I always enjoy the people and process the most. With film you quickly become a family, locked up together for weeks creating art, sharing stories, and talking film. Then it’s abruptly ripped from you on the day of wrap which is rewarding for what we accomplished but you almost say goodbye, in some cases forever, to great friends you hope to stay in touch with. Film has a lot more room for creativity as we go, flexibility for the director to slightly make changes as the actors, crew, and even location come into play. With TV, I love the fast pace.
Television runs like a machine. Air dates are usually posted before we film so there is little time for changes or flexibility. Sticking to the schedule and sticking precisely to the script is key for talent and crew to power through a tight filming schedule and the editor to have no surprises to whip out the next show. Getting a regular character on a television show is also amazing job security. 🙂

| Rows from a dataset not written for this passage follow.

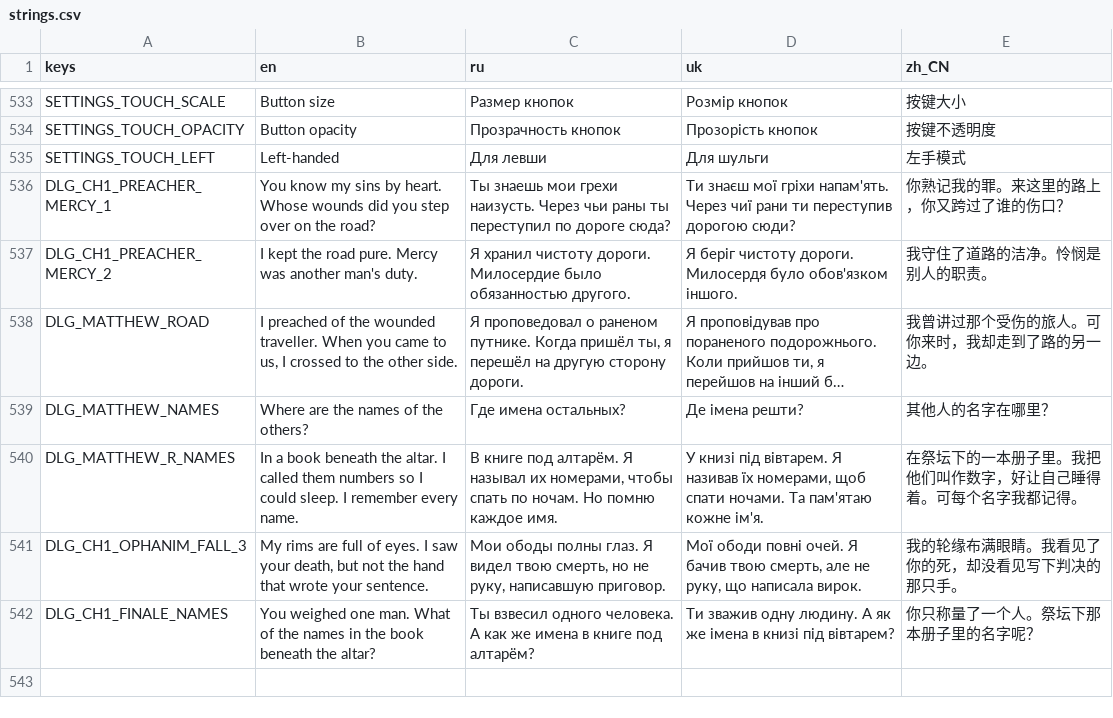
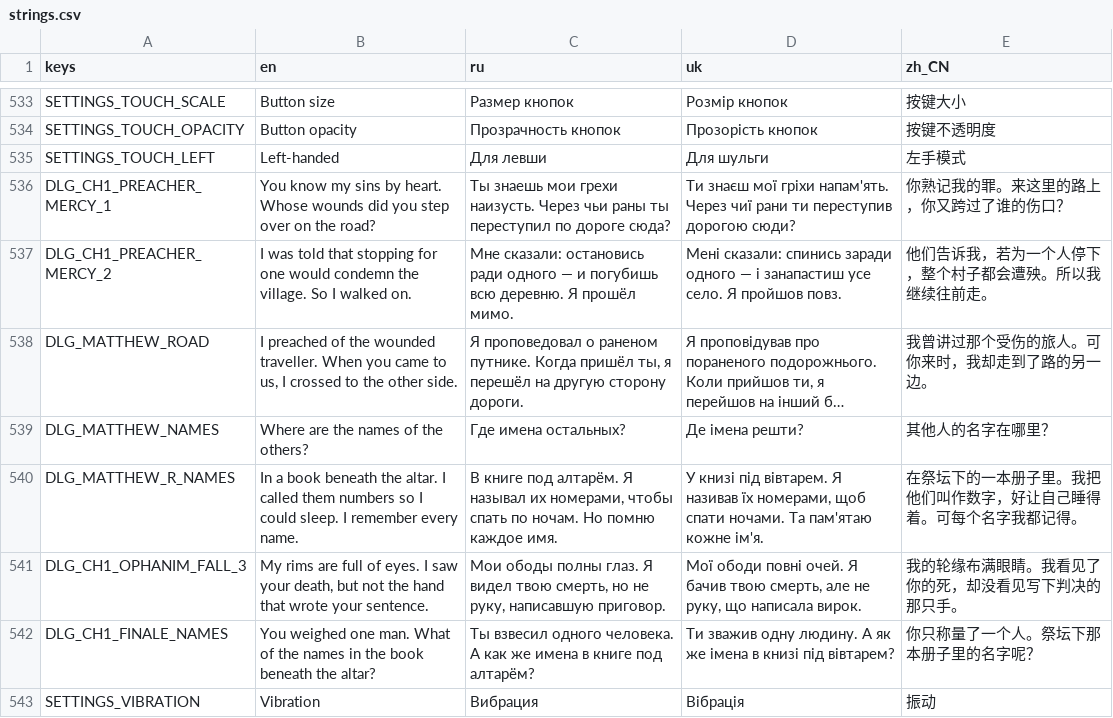
Before and after one commit to Saaayurii/ashes-of-eden, a CSV file: localization/strings.csv, drawn as a sheet; only a part is shown, gaps mark what is left out; long unchanged cells end in …; the diff names each change by its address in the sheet, - before the commit and + after, or states it on an @@ line.

```diff
--- a/localization/strings.csv
+++ b/localization/strings.csv
-B537 (en): I kept the road pure. Mercy was another man's duty.
+B537 (en): I was told that stopping for one would condemn the village. So I walked on.
-C537 (ru): Я хранил чистоту дороги. Милосердие было обязанностью другого.
+C537 (ru): Мне сказали: остановись ради одного — и погубишь всю деревню. Я прошёл мимо.
-D537 (uk): Я беріг чистоту дороги. Милосердя було обов'язком іншого.
+D537 (uk): Мені сказали: спинись заради одного — і занапастиш усе село. Я пройшов повз.
-E537 (zh_CN): 我守住了道路的洁净。怜悯是别人的职责。
+E537 (zh_CN): 他们告诉我，若为一个人停下，整个村子都会遭殃。所以我继续往前走。
+row 543: SETTINGS_VIBRATION | Vibration | Вибрация | Вібрація | 振动
```
Also changed, not shown: 15 other files.
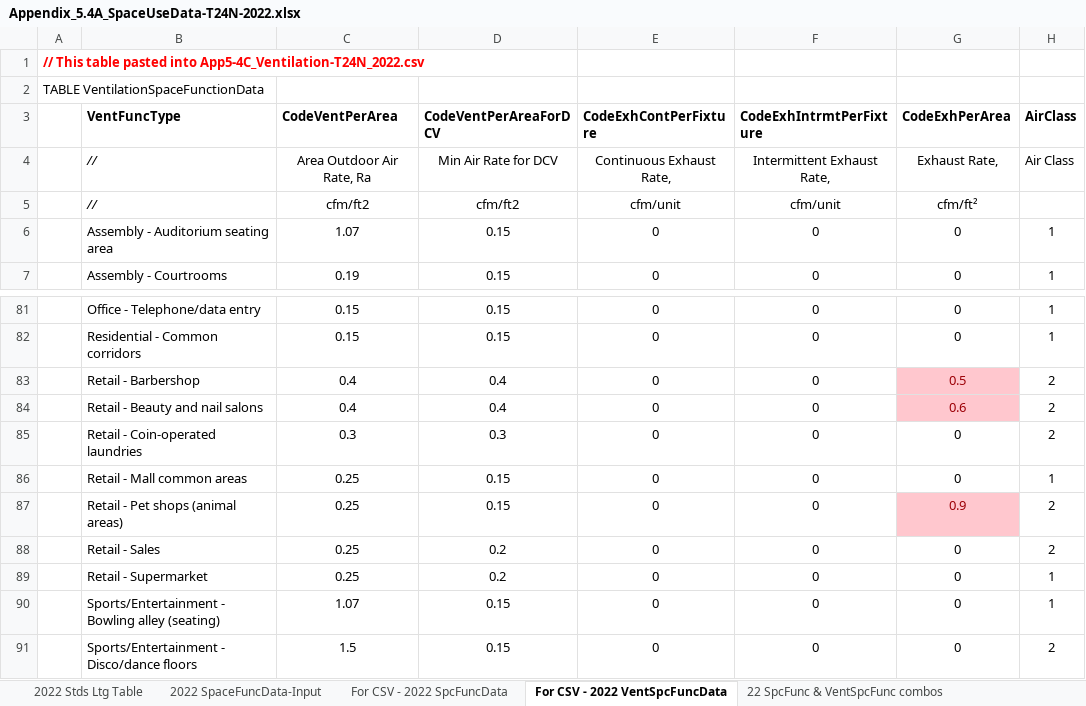
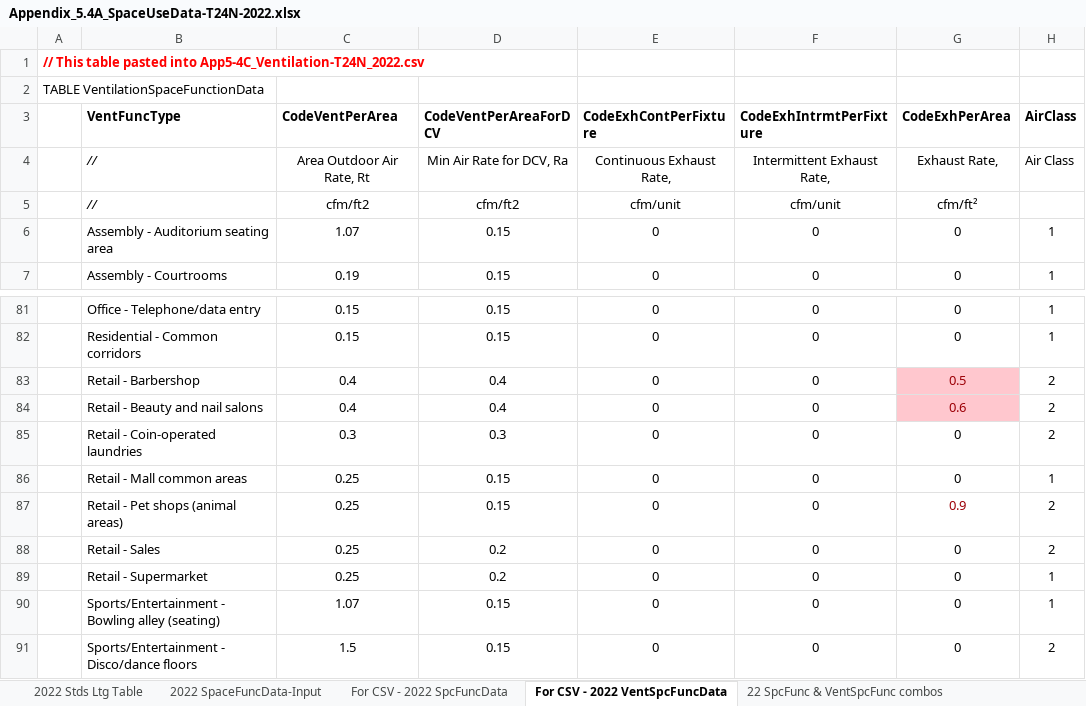
Before and after one commit to joesinger12misc/test-no-LFS, an Excel workbook: Documentation/T24N/Appendix_5.4A_SpaceUseData-T24N-2022.xlsx, sheet For CSV - 2022 VentSpcFuncData, drawn as a sheet; only a part is shown, gaps mark what is left out; values as stored, in another font and other column widths than the file's, no borders; conditional formats not drawn; the diff names each change by its address in the sheet, - before the commit and + after, or states it on an @@ line.

```diff
--- a/Documentation/T24N/Appendix_5.4A_SpaceUseData-T24N-2022.xlsx (sheet For CSV - 2022 VentSpcFuncData)
+++ b/Documentation/T24N/Appendix_5.4A_SpaceUseData-T24N-2022.xlsx (sheet For CSV - 2022 VentSpcFuncData)
-C4 (CodeVentPerArea): Area Outdoor Air Rate, Ra
+C4 (CodeVentPerArea): Area Outdoor Air Rate, Rt
-D4 (CodeVentPerAreaForDCV): Min Air Rate for DCV
+D4 (CodeVentPerAreaForDCV): Min Air Rate for DCV, Ra
-G87 fill: #FFC7CE
+G87 fill: none
```
Also changed, not shown: sheet 22 SpcFunc & VentSpcFunc combos, sheet 2022 Ventilation List SORT, formulas that keep their value, Documentation/T24N/Appendix_5.7_PerformanceCurves.xlsx, 22 other files.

7) Any advice for actors/stunt people, new or not so new? Warnings? First thought would be that everyone, regardless of the role or position on crew is extremely important to the team! Treat everyone the same, The Film/Television network is pretty small, you never know who you will work with again or end up hoping to work for. I know it was hard for me at the beginning of my career to really come to grips with the fact that I will NOT be the right fit for every role. That doesn’t mean you can’t play or act out every role. Sometimes it’s as simple as the writer/director created this character with a person in their head, as many of us do reading a book, and they are looking for a great actor that is also that person they wrote about.
Every No is a step closer to the next YES. You will be turned down, a lot, picked apart for things you couldn’t change if you wanted to. Always audition as if that’s your job, your only job that day, ENJOY IT! The casting directors have heard the same thing hundreds of times that day. Walk in, make a strong choice, be confident, and show them the reason you love this job is because you would be in the scene 100% if you were on set. Then forget about the role, completely, and look for the next audition. Don’t drive yourself nuts because, again, you will not be the right fit for every role. But please don’t let the No’s get to you. Enjoy the audition and if you don’t hear back, you’re another step closer to the role that was written just for you.
Thank you so much for asking me to do this interview. I am very proud of these films and thankful for the colleagues I have had the chance to create with! We only hope that you will enjoy the ride as we share our stories.